Go through the records and report each line in which the word "flex" occurs.

[Collection entries]
###
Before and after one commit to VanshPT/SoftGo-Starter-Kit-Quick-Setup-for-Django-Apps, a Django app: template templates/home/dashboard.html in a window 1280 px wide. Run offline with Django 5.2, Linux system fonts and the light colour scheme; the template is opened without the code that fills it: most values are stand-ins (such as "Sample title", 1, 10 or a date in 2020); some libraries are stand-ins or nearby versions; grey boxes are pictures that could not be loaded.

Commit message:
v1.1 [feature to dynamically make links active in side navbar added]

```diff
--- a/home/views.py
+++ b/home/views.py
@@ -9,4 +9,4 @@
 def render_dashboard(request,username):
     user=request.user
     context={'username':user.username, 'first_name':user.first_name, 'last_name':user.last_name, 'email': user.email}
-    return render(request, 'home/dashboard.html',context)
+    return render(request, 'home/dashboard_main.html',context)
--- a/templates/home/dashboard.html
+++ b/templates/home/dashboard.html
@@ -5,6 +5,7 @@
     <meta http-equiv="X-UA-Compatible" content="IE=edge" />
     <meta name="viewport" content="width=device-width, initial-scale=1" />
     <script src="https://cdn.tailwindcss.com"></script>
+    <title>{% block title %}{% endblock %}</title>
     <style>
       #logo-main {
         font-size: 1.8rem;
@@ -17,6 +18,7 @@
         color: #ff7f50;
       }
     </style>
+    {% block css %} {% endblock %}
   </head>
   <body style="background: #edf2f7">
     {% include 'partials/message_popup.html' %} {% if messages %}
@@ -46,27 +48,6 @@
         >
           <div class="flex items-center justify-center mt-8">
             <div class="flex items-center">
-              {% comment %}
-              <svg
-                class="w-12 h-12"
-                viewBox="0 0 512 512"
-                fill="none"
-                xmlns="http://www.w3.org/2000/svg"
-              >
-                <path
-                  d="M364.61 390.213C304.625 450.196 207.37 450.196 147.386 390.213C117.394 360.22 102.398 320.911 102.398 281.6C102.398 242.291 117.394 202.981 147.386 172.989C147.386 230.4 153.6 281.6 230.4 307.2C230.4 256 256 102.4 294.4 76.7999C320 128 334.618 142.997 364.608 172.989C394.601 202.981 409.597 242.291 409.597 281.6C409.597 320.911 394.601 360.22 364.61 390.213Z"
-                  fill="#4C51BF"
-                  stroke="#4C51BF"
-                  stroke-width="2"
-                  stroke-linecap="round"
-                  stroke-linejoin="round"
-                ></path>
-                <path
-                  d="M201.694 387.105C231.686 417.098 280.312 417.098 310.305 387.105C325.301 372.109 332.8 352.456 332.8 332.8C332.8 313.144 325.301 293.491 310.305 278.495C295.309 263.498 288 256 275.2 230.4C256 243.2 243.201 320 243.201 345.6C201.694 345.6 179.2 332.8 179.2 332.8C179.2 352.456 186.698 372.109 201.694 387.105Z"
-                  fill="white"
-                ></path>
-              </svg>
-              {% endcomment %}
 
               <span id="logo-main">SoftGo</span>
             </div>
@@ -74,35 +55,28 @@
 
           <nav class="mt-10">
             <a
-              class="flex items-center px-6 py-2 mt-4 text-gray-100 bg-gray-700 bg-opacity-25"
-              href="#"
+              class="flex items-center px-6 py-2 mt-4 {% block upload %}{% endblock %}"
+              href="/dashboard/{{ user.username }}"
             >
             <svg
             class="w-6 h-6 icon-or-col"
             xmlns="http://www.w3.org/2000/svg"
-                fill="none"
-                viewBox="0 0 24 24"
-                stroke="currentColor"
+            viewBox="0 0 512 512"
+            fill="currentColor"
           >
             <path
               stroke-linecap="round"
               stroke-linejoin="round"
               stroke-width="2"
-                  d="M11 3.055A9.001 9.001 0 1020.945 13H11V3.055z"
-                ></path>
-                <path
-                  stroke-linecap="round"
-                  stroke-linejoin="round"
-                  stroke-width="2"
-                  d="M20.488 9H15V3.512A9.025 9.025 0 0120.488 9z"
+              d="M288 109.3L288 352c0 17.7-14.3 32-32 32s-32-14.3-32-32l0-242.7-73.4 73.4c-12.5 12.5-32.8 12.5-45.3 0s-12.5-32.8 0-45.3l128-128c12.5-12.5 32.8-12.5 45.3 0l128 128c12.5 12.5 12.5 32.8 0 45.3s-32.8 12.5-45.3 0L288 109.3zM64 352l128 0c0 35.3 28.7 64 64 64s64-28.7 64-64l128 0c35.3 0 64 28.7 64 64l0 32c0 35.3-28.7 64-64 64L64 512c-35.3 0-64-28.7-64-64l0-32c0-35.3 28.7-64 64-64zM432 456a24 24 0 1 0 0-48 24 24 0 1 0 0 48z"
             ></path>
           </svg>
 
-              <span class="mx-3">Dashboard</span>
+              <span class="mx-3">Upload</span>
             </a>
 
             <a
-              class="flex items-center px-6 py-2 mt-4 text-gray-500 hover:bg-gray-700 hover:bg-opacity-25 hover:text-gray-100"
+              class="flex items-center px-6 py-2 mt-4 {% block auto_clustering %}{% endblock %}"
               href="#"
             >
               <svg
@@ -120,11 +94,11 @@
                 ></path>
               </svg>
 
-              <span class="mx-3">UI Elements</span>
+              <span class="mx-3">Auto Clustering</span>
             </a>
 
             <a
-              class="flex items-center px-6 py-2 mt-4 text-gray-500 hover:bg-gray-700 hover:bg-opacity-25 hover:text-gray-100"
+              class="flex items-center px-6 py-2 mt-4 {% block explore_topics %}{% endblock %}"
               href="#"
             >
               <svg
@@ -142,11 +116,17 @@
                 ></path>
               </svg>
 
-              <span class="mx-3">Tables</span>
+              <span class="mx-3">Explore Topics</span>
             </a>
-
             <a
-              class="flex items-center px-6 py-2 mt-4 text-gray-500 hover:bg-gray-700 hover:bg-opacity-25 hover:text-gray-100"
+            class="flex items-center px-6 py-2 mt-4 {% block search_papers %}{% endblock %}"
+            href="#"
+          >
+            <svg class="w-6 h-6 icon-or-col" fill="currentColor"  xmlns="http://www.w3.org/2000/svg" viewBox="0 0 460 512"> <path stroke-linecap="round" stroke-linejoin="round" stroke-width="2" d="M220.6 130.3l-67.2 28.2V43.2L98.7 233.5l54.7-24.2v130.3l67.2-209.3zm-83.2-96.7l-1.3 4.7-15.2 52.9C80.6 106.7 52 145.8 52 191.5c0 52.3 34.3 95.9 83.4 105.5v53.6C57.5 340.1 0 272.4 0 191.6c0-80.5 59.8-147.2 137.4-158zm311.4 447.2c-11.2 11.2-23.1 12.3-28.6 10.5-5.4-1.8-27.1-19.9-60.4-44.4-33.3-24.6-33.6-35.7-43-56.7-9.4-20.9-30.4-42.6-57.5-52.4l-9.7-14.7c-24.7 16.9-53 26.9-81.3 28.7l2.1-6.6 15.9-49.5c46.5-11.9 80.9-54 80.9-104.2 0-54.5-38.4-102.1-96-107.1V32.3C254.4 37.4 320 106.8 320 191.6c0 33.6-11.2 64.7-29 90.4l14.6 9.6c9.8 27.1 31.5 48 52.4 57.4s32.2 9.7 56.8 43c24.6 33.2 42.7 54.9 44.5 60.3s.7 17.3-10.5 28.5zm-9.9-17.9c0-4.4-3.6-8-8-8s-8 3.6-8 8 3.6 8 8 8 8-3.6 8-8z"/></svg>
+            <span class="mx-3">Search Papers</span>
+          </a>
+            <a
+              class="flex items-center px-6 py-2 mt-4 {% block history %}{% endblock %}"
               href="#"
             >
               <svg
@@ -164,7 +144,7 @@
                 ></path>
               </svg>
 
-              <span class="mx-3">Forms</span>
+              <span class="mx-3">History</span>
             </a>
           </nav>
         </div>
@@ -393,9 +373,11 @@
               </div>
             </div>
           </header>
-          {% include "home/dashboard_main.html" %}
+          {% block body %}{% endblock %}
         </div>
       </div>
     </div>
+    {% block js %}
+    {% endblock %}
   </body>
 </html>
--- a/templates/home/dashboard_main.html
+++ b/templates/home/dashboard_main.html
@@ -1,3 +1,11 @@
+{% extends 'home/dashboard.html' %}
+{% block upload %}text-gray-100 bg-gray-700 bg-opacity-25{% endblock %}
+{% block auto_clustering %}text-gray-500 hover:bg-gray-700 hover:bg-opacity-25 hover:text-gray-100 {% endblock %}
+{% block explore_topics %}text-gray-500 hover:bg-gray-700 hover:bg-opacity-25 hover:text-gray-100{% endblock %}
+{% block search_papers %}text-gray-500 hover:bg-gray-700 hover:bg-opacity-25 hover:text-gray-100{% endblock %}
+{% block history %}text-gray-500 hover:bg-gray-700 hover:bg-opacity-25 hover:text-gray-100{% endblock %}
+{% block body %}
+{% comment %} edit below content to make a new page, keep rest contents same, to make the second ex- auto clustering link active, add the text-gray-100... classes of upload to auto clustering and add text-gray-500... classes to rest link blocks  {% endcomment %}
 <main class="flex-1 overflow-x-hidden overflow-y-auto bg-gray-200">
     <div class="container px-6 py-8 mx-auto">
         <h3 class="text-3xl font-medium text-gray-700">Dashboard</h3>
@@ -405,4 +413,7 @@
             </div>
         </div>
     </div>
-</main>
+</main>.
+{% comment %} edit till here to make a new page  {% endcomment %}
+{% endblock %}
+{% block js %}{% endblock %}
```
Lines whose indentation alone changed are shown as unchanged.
###
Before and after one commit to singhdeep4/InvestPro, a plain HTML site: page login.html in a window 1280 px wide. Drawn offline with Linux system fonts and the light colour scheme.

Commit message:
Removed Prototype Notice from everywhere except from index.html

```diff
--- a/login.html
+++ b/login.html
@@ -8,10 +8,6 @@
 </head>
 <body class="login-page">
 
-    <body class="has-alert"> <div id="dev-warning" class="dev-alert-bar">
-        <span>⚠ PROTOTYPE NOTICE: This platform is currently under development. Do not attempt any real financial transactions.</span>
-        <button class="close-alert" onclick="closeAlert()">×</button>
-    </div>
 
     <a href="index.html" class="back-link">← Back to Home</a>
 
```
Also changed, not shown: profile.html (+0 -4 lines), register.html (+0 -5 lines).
###
## PROBLEM SOLUTION
           <div class="flex items-center justify-center mt-8">
             <div class="flex items-center">
-              class="flex items-center px-6 py-2 mt-4 text-gray-100 bg-gray-700 bg-opacity-25"
+              class="flex items-center px-6 py-2 mt-4 {% block upload %}{% endblock %}"
-              class="flex items-center px-6 py-2 mt-4 text-gray-500 hover:bg-gray-700 hover:bg-opacity-25 hover:text-gray-100"
+              class="flex items-center px-6 py-2 mt-4 {% block auto_clustering %}{% endblock %}"
-              class="flex items-center px-6 py-2 mt-4 text-gray-500 hover:bg-gray-700 hover:bg-opacity-25 hover:text-gray-100"
+              class="flex items-center px-6 py-2 mt-4 {% block explore_topics %}{% endblock %}"
-              class="flex items-center px-6 py-2 mt-4 text-gray-500 hover:bg-gray-700 hover:bg-opacity-25 hover:text-gray-100"
+            class="flex items-center px-6 py-2 mt-4 {% block search_papers %}{% endblock %}"
+              class="flex items-center px-6 py-2 mt-4 {% block history %}{% endblock %}"
 <main class="flex-1 overflow-x-hidden overflow-y-auto bg-gray-200">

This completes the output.